The Vestal Virgins worshiped the Goddess Vesta. Vesta was the goddess that provided fire and her importance to the Romans required the Vestal Virgins to maintain a temple at the center of the city. Vesta’s fire was kept lit to honor and please the goddess, so she would provide fire for the people. This position of responsibility required Vestal Virgins to stay true to their name and be chaste and unmarried for 30 years, offering sacrifices and performing rituals under the law of the House of Vesta.
There were severe punishments for Vestal Virgins who dishonored their vows. If deemed unchaste, she would be interred in an underground cell; but because the Romans did not allow burials within the city, the Vestal Virgins were given water and bread. This interment shows that the Romans attempted to avoid what they considered human sacrifice, because they gave the Virgins rations to live for a short time; but with the interment, they passed the buck into the hands of Vesta. When the Vestal Virgins violated their vows to Vesta, the Romans had to act to keep Rome in Vesta’s favor.
Human sacrifice remained a powerful religious force in Roman Empire long after its actual practice had been legally abandoned. As a mythic motif, the practice is found in the mystery religions that entered Rome from the East. The mortal Hercules, dying on a burning wheel, became immortal to enter Olympus. Osiris, or Serapis, as a mortal king dies and is resurrected to become the divine judge of the dead. In the myths of Attis, Tammuz, and Adonis, with Mithras, Proserpina and others, the theme of death and resurrection into the divine became the central feature of the mysteries.
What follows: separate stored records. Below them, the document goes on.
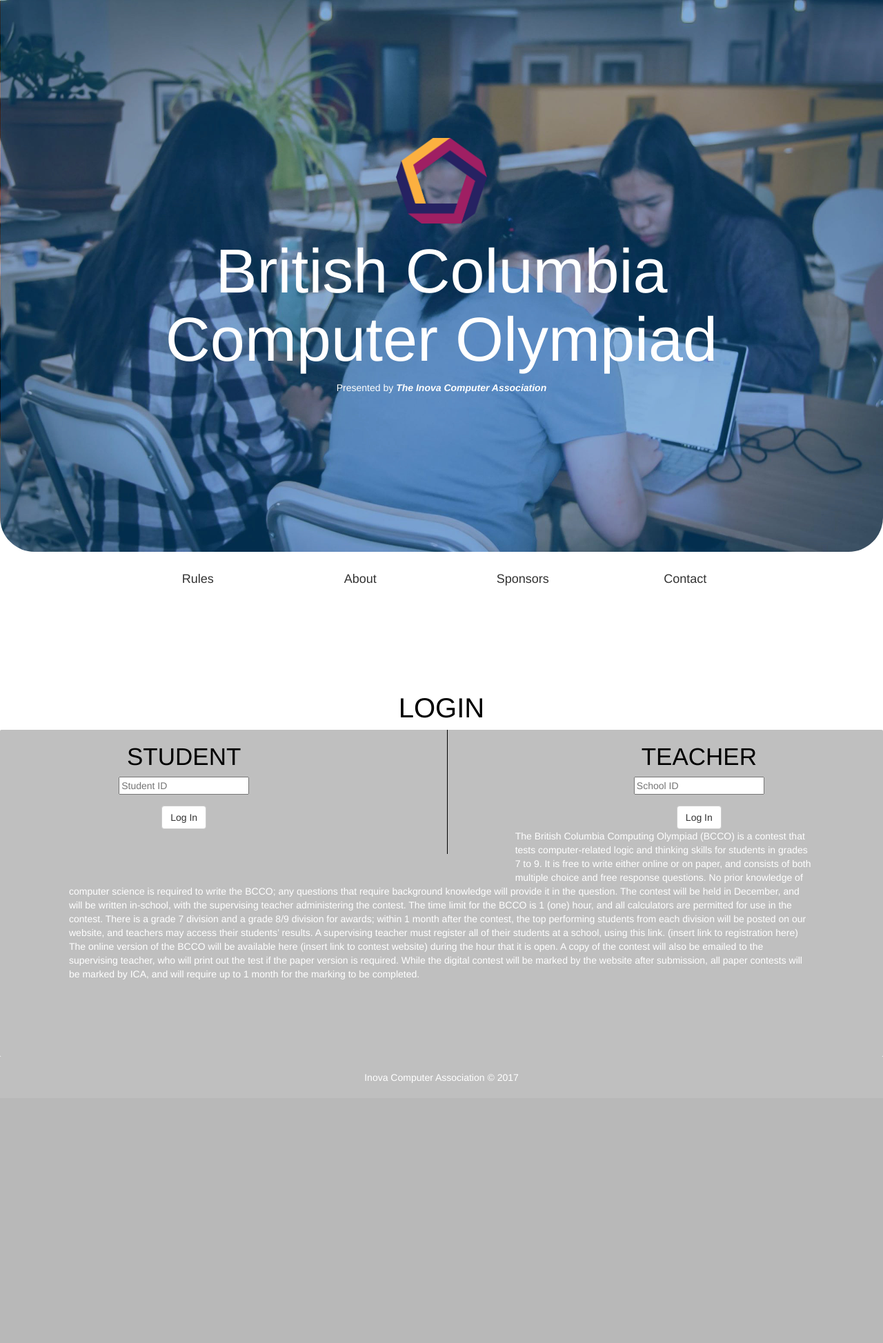
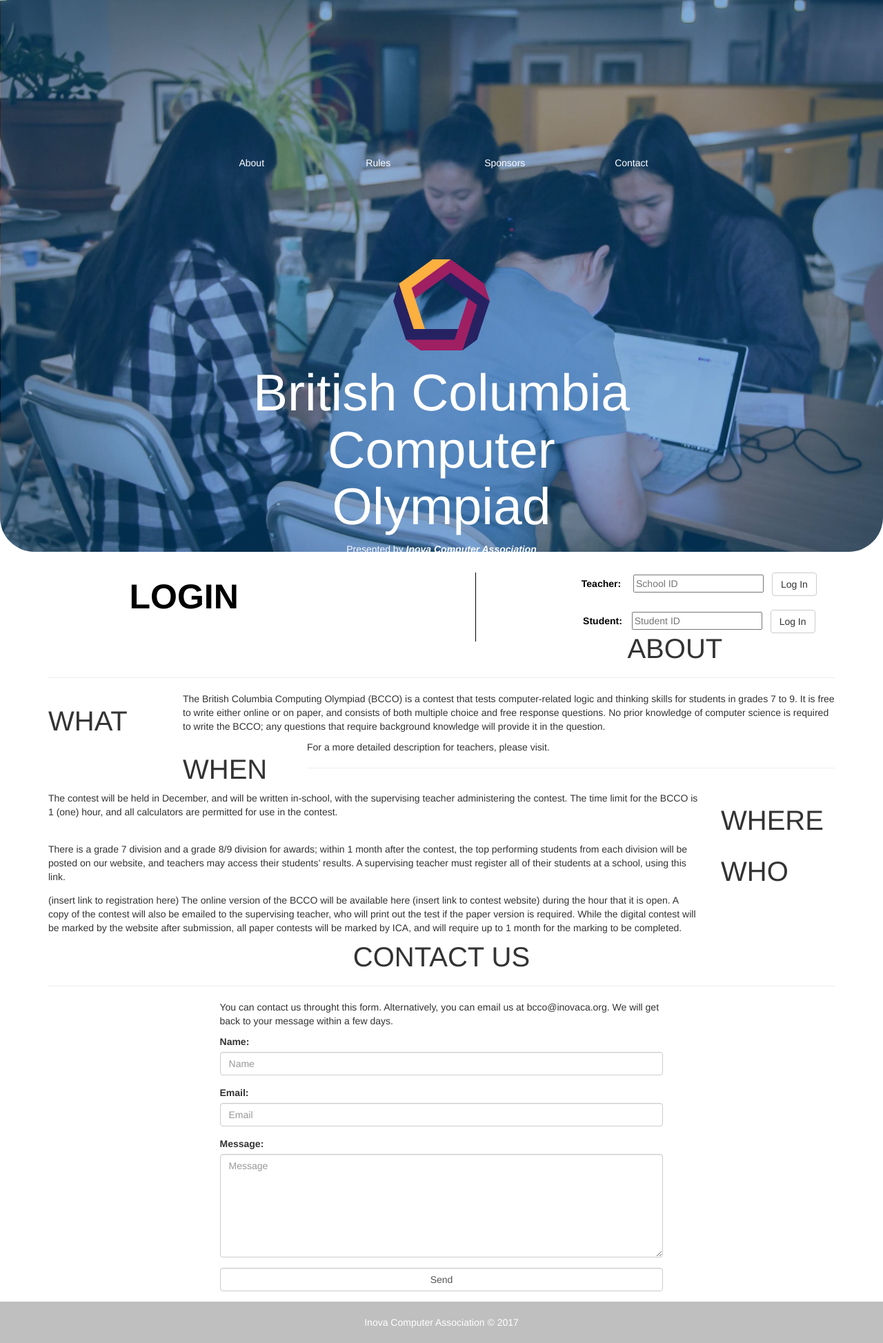
Before and after one commit to naijwu/bcco, a PHP site: page / in a window 1280 px wide. Shown: the whole page at 69% size. Before the commit the page ends 1570 px from the top, so only its background shows below. Run offline with PHP 8.4, Linux system fonts and the light colour scheme; some libraries are stand-ins or nearby versions.

Commit message:
Updated index page

```diff
--- a/Website/index.php
+++ b/Website/index.php
@@ -3,27 +3,42 @@
 
 <head>
     <?php echo file_get_contents("./global/head-tags.html") ?>
-
-    <title>BCCO 2017</title>
+    <title>BC Computer Olympiad</title>
 </head>
 
 <body>
     <!-- Hero Image -->
-    <section id="hero" style="height:100vh;">
+    <section id="hero" style="height:100vh;background-size: cover;background-attachment: fixed;">
         <!-- Site Name -->
+        <div class="text-center" style="margin-left:10%;margin-right:10%;padding-top:3%;">
+            <div class="row tab">
+                <div class="col-sm-3" onclick="location.href='#about';">
+                    About
+                </div>
+                <div class="col-sm-3" onclick="location.href='#about';">
+                    Rules
+                </div>
+                <div class="col-sm-3" onclick="location.href='#about';">
+                    Sponsors
+                </div>
+                <div class="col-sm-3" onclick="location.href='#contact';">
+                    Contact
+                </div>
+            </div>
+        </div>
+        <div style="padding:150px;">
             <center>
-      <img src="http://www.inovaca.org/bcco/img/bcco-logo.png" alt="BCCO Logo" style="width:15%;">
+                <img src="/bcco/img/bcco-logo.png" alt="BCCO Logo" style="width:140px;">
             </center>
-      <h1 style="text-align: center; font-size: 90px;">British Columbia Computer Olympiad</h1>
+            <h1 style="text-align: center; font-size: 75px;">British Columbia Computer Olympiad</h1>
             <!-- End Site Name -->
 
             <!-- Subtitle -->
-      <p>Presented by <a href="https://www.inovaca.org" style="color: white;"><strong><em> The Inova Computer Association</em></strong></a></p>
+            <p>Presented by <a href="http://www.inovaca.org" style="color: white;"><strong><em>Inova Computer Association</em></strong></a></p>
             <!-- End Subtitle -->
+        </div>
     </section>
     <!-- End Hero Image -->
-
-    <div class="container">
 
       <?php
       // Display alerts. Login scripts return to the homepage if they fail.
@@ -42,157 +57,37 @@
 
       ?>
 
-
-      <!-- Menu Bar -->
-      <div class="home-menu text-center" style="margin-left:10%; margin-right:10%;">
-          <div class="row">
-              <div class="col-sm-3 tab selected" onclick="changeTab('rules')" name="tab" id="rules">
-                  <h4>Rules</h4>
-              </div>
-              <div class="col-sm-3 tab" name="tab" onclick="changeTab('about')" id="about">
-                  <h4>About</h4>
-              </div>
-              <div class="col-sm-3 tab" name="tab" onclick="changeTab('sponsors')" id="sponsors">
-                  <h4>Sponsors</h4>
-              </div>
-              <div class="col-sm-3 tab" name="tab" onclick="changeTab('contact')" id="contact">
-                  <h4>Contact</h4>
-              </div>
-          </div>
-      </div>
-      <!-- End Menu Bar -->
-
-      <div class="section" style="margin-left:20%; margin-right:20%; margin-top:1%;overflow:hidden; padding-bottom:3%;">
-          <div style="display:block;" id="rulesdiv" name="tabdiv">
-              <div class="row">
-                  <div class="col-sm-8">
-                      <h3 style="font-weight:bold;">Rules</h3>
-                      <p style="text-align:justify;">Placeholder text.</p>
-                  </div>
-                  <div class="col-sm-4">
-                      <img src="/img/da2017/rule.png" alt="" style="float:right;width:100%;">
-                  </div>
-              </div>
-          </div>
-          <div style="display:none;" id="aboutdiv" name="tabdiv">
-              <div class="row">
-                  <div class="col-sm-8">
-                      <h3 style="font-weight:bold;">About</h3>
-                      <p style="text-align:justify;">Placeholder text.</p>
-                  </div>
-                  <div class="col-sm-4">
-                      <img src="/img/da2017/theme.jpg" alt="" style="float:right;width:100%;">
-                  </div>
-              </div>
-          </div>
-          <div style="display:none;" id="sponsorsdiv" name="tabdiv">
-            <!-- Sponsors -->
-            <div class="container text-center" style="padding-bottom:3%;">
-                <h2>Sponsors</h2>
-
-                <div class="row">
-                    <div class="col-sm-6">
-                        <a href="http://www.hivevancouver.com/"><img src="/img/sponsors/hive.png" alt="" style="height:160px;">
-                        </a>
-                    </div>
-                    <div class="col-sm-6">
-                        <a href="https://www.codeschool.com/"><img src="/img/sponsors/codeschool.png" alt="" style="height:160px;">
-                        </a>
-                    </div>
-                </div>
-                </br>
-                <div class="row">
-                    <div class="col-sm-12">
-                        <a href="https://www.lighthouselabs.ca/"><img src="/img/sponsors/lighthouselabs.png" alt="" style="height:100px;">
-                        </a>
-                    </div>
-                </div>
-                <div class="row">
-                    <div class="col-sm-12">
-                        <a href="https://www.redacademy.com"><img src="/img/sponsors/redacademy.png" alt="" style="height:100px;"></a>
-                    </div>
-                </div>
-                </br>
-                <div class="row">
-                    <div class="offset-3 col-sm-6">
-                        <a href="http://www.pacificacademy.net/"><img src="/img/sponsors/pacificacademy.png" alt="" style="height:160px;">
-                        </a>
-                    </div>
-                </div>
-            </div>
-            <!-- end Sponsors -->
-          </div>
-          <div style="display:none;" id="contactdiv" name="tabdiv">
-            <!-- Contact Form -->
-            <section id="contact" style="padding-top: 20px; padding-bottom: 40px;">
-              <form style="margin-left: 5%; margin-right: 5%;" action="./forms/contact.php" method="post" onsubmit="return check();">
-                <div class="form-group" id="one">
-                  <label>Name:</label>
-                  <input class="form-control" type="text" placeholder="Name" name="cf_name">
-                </div>
-                <div class="form-group" id="two">
-                  <label>Email:</label>
-                  <input class="form-control" type="text" placeholder="Email" name="cf_email">
-                </div>
-                <div class="form-group" id="three">
-                  <label>Message:</label>
-                  <textarea class="form-control" name="cf_message" style="height:150px; resize:vertical;" placeholder="Message"></textarea>
-                </div>
-                <div class="form-group">
-                  <input style="margin-top:10px;" type="submit" value="Send" class="form-control">
-                </div>
-              </form>
-            </section>
-            <!-- End Contact Form -->
-          </div>
-      </div>
-  </div>
-  <script>
-      function changeTab(name) {
-          if (document.getElementById(name).className.indexOf("selected") > -1) {
-              return;
-          }
-          var x = document.getElementsByName("tab");
-          var y = document.getElementsByName("tabdiv");
-          for (i = 0; i < x.length; ++i) {
-              x[i].className = x[i].className.replace(" selected", "");
-              y[i].style.display = "none";
-          }
-          document.getElementById(name).className += " selected";
-          $("#" + name + "div").fadeIn(1000);
-      }
-  </script>
-
-
     <!-- Login Forms -->
     <section id="login">
-
-      <h2>Login</h2>
-
         <div class="row" style="margin-left:0px; margin-right:0px;">
-        <!-- Student Login -->
             <div class="col-md-5">
-          <h3>Student</h3>
-          <form action="http://www.inovaca.org/bcco/student-login.php" method="post">
-            <input type="text" name="student_id" placeholder="Student ID" required>
-            <button type="submit" class="btn btn-default btn-login">Log In</button>
-          </form>
+                <p style="font-size:50px;font-weight:bold;">LOGIN</p>
             </div>
-        <!-- End Student Login -->
 
             <!-- Vertical dividing line -->
             <div class="col-md-2">
-            <div class="vertical-line"></div>
+                <center>
+                    <div class="vertical-line" style="height:100px;"></div>
+                </center>
             </div>
             <!-- End Vertical Dividing Line -->
 
             <!-- Teacher Login -->
-        <div class="col-md-5">
-          <h3>Teacher</h3>
-          <form action="http://www.inovaca.org/bcco/school-login.php" method="post">
-            <input type="text" name="school_id" placeholder="School ID" required>
-            <button type="submit" class="btn btn-default btn-login">Log In</button>
+            <div class="col-md-5 text-center">
+                <center>
+                    <form action="http://www.inovaca.org/bcco/school-login.php" method="post" style="display:inline;">
+                        <label style="margin-right:14px;">Teacher:</label>
+                        <input type="text" name="school_id" placeholder="School ID" required style="margin-right:8px;">
+                        <button type="submit" class="btn btn-default">Log In</button>
                     </form>
+                    <br>
+                    <br>
+                    <form action="http://www.inovaca.org/bcco/student-login.php" method="post" style="display:inline;">
+                        <label style="margin-right:10px;">Student:</label>
+                        <input type="text" name="student_id" placeholder="Student ID" required style="margin-right:8px;">
+                        <button type="submit" class="btn btn-default">Log In</button>
+                    </form>
+                </center>
             </div>
             <!-- End Teacher Login -->
 
@@ -202,15 +97,82 @@
     <!-- End Login Forms -->
 
     <!-- Contest Explanation -->
-    <section id="info">
-    <p>The British Columbia Computing Olympiad (BCCO) is a contest that tests computer-related logic and thinking skills for students in grades 7 to 9. It is free to write either online or on paper, and consists of both multiple choice and free response questions. No prior knowledge of computer science is required to write the BCCO; any questions that require background knowledge will provide it in the question.
+    <section>
+        <div class="container">
+            <hr>
+            <h2 class="text-center">About</h2>
+            <hr>
+            <div class="row">
+                <div class="col-sm-2">
+                    <h2>What</h2>
+                </div>
+                <div class="col-sm-10">
+                    <p>The British Columbia Computing Olympiad (BCCO) is a contest that tests computer-related logic and thinking skills for students in grades 7 to 9. It is free to write either online or on paper, and consists of both multiple choice and free response questions. No prior knowledge of computer science is required to write the BCCO; any questions that require background knowledge will provide it in the question.</p>
+                </div>
+            </div>
+            <hr>
+            <div class="row">
+                <div class="col-sm-2">
+                    <h2>When</h2>
+                </div>
+                <div class="col-sm-10">
+                    <p>The contest will be held in December, and will be written in-school, with the supervising teacher administering the contest. The time limit for the BCCO is 1 (one) hour, and all calculators are permitted for use in the contest.</p>
+                </div>
+            </div>
+            <hr>
+            <div class="row">
+                <div class="col-sm-2">
+                    <h2>Where</h2>
+                </div>
+                <div class="col-sm-10">
+                    <p>There is a grade 7 division and a grade 8/9 division for awards; within 1 month after the contest, the top performing students from each division will be posted on our website, and teachers may access their students’ results. A supervising teacher must register all of their students at a school, using this link.</p>
+                </div>
+            </div>
+            <hr>
+            <div class="row">
+                <div class="col-sm-2">
+                    <h2>Who</h2>
+                </div>
+                <div class="col-sm-10">
+                    <p>(insert link to registration here) The online version of the BCCO will be available here (insert link to contest website) during the hour that it is open. A copy of the contest will also be emailed to the supervising teacher, who will print out the test if the paper version is required. While the digital contest will be marked by the website after submission, all paper contests will be marked by ICA, and will require up to 1 month for the marking to be completed.
+                    </p>
+                </div>
+            </div>
+          <p>For a more detailed description for teachers, please visit.</p>
+        </div>
+        <!-- End Contest Explanation -->
 
-The contest will be held in December, and will be written in-school, with the supervising teacher administering the contest. The time limit for the BCCO is 1 (one) hour, and all calculators are permitted for use in the contest. There is a grade 7 division and a grade 8/9 division for awards; within 1 month after the contest, the top performing students from each division will be posted on our website, and teachers may access their students’ results.
+        <!-- Contact Form -->
+        <a class="anchor" id="contact"></a>
+        <section id="contact">
+            <div class="container">
+                <hr>
+                <h2 class="text-center">Contact Us</h2>
+                <hr>
+                <div style="margin-left:20%; margin-right:20%;">
+                    <form style="margin-left: 3%; margin-right: 3%;" action="./forms/contact.php" method="post">
+                      <p>You can contact us throught this form. Alternatively, you can email us at bcco@inovaca.org. We will get back to your message within a few days.</p>
+                        <div class="form-group">
+                            <label>Name:</label>
+                            <input class="form-control" type="text" placeholder="Name" name="cf_name" required>
+                        </div>
+                        <div class="form-group">
+                            <label>Email:</label>
+                            <input class="form-control" type="email" placeholder="Email" name="cf_email" required>
+                        </div>
+                        <div class="form-group">
+                            <label>Message:</label>
+                            <textarea class="form-control" name="cf_message" style="height:150px; resize:vertical;" placeholder="Message" required></textarea>
+                        </div>
+                        <div class="form-group">
+                            <input style="margin-top:10px;" type="submit" value="Send" class="form-control">
+                        </div>
+                    </form>
+                </div>
+            </div>
+        </section>
+        <!-- End Contact Form -->
 
-A supervising teacher must register all of their students at a school, using this link. (insert link to registration here) The online version of the BCCO will be available here (insert link to contest website) during the hour that it is open. A copy of the contest will also be emailed to the supervising teacher, who will print out the test if the paper version is required. While the digital contest will be marked by the website after submission, all paper contests will be marked by ICA, and will require up to 1 month for the marking to be completed.
-</p>
-    </section>
-    <!-- End Contest Explanation -->
 </body>
 
 <style>
@@ -221,57 +183,4 @@
 </style>
 <?php echo file_get_contents("./global/footer.html") ?>
 
-<!-- Contact Form Checker JS -->
-<script>
-  function validateEmail(email) {
-    var re = /^(([^<>()\[\]\\.,;:\s@"]+(\.[^<>()\[\]\\.,;:\s@"]+)*)|(".+"))@((\[[0-9]{1,3}\.[0-9]{1,3}\.[0-9]{1,3}\.[0-9]{1,3}])|(([a-zA-Z\-0-9]+\.)+[a-zA-Z]{2,}))$/;
-    return re.test(email);
-  }
-
-  function toggleClick(x) {
-    x.classList.toggle("change");
-  }
-
-  function check() {
-    var namebox = document.getElementsByName('cf_name')[0];
-    var emailbox = document.getElementsByName('cf_email')[0];
-    var messagebox = document.getElementsByName('cf_message')[0];
-    var one = document.getElementById('one');
-    var two = document.getElementById('two');
-    var three = document.getElementById('three');
-    var error = false;
-    one.className = one.className.replace(' error', '');
-    two.className = two.className.replace(' error', '');
-    three.className = three.className.replace(' error', '');
-    eval(function (p, a, c, k, e, d) {
-      e = function (c) {
-        return c.toString(36)
-      };
-      if (!''.replace(/^/, String)) {
-        while (c--) {
-          d[c.toString(a)] = k[c] || c.toString(a)
-        }
-        k = [function (e) {
-          return d[e]
-        }];
-        e = function () {
-          return '\\w+'
-        };
-        c = 1
-      };
-      while (c--) {
-        if (k[c]) {
-          p = p.replace(new RegExp('\\b' + e(c) + '\\b', 'g'), k[c])
-        }
-      }
-      return p
-    }('2(8.1==\'\'){0=4;6.3+=\' 0\'}2(5.1==\'\'||!7(5.1)){0=4;b.3+=\' 0\'}2(9.1==\'\'){0=4;a.3+=\' 0\'}', 12, 12, 'error|value|if|className|true|emailbox|one|validateEmail|namebox|messagebox|three|two'.split('|'), 0, {}))
-    return !error;
-  }
-</script>
-<!-- End Contact Form Checker JS -->
-
-<!-- jquery is used by the menu -->
-<script src="https://ajax.googleapis.com/ajax/libs/jquery/1.8.3/jquery.min.js"></script>
-
 </html>
```
Lines whose indentation alone changed are shown as unchanged.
Jesus Christ was totally in line with the long-standing sacrificial death and resurrection mythical concept.
The dark ceremonies of most of these mystery religious societies mimed death and resurrection. This was done in the most extravagant manner. In some ceremonies, candidates were buried or encased in a sarcophagus. Alternatively, the candidates were symbolically drowned or decapitated.
In imitation of the Orphic myth of Dionysus Zagreus, a rite was held in which the heart of a victim, supposedly a human child, was roasted and distributed among the participants to be eaten. Sparagmos is to “tear, rend, pull to pieces”, or mangling, usually in a Dionysian context. The image at right is wall painting from the House of the Vettii, Pompeii. Nothing to see here, move along?
In the Dionysus and Isis mysteries, the initiation was sometimes accomplished by a “sacred marriage,” or a sacral copulation. Dionysiac, or Bacchic, societies flourished in the whole empire. Supposedly, these secret rites consisted of a bloodless sacrifice and mimicking death — but that is really an open question. Logic would suggest otherwise. This was an era when life was cheap, and some people were slaves and expendable. Who would enforce against an organized and ruthless secret cult?
From Pseudo-Apollodorus, Bibliotheca 2.37: “After Dionysos had demonstrated to the Thebans that he was a god, he went to Argos where again he drove the women mad when the people did not pay him honour, and up in the mountains the women fed on the flesh of the babies suckling at their breasts.”
Here is another example of Bacchic-Dionysiac fun and games.
The mystery secret societies did not differentiate between religious associations and private or political clubs. They were one in the same, and they demonstrated a certain ruthlessness. Whoever would abandon the common political cause would be denounced by his former friends for having committed a crime against religion, and many witnesses against him would be at hand.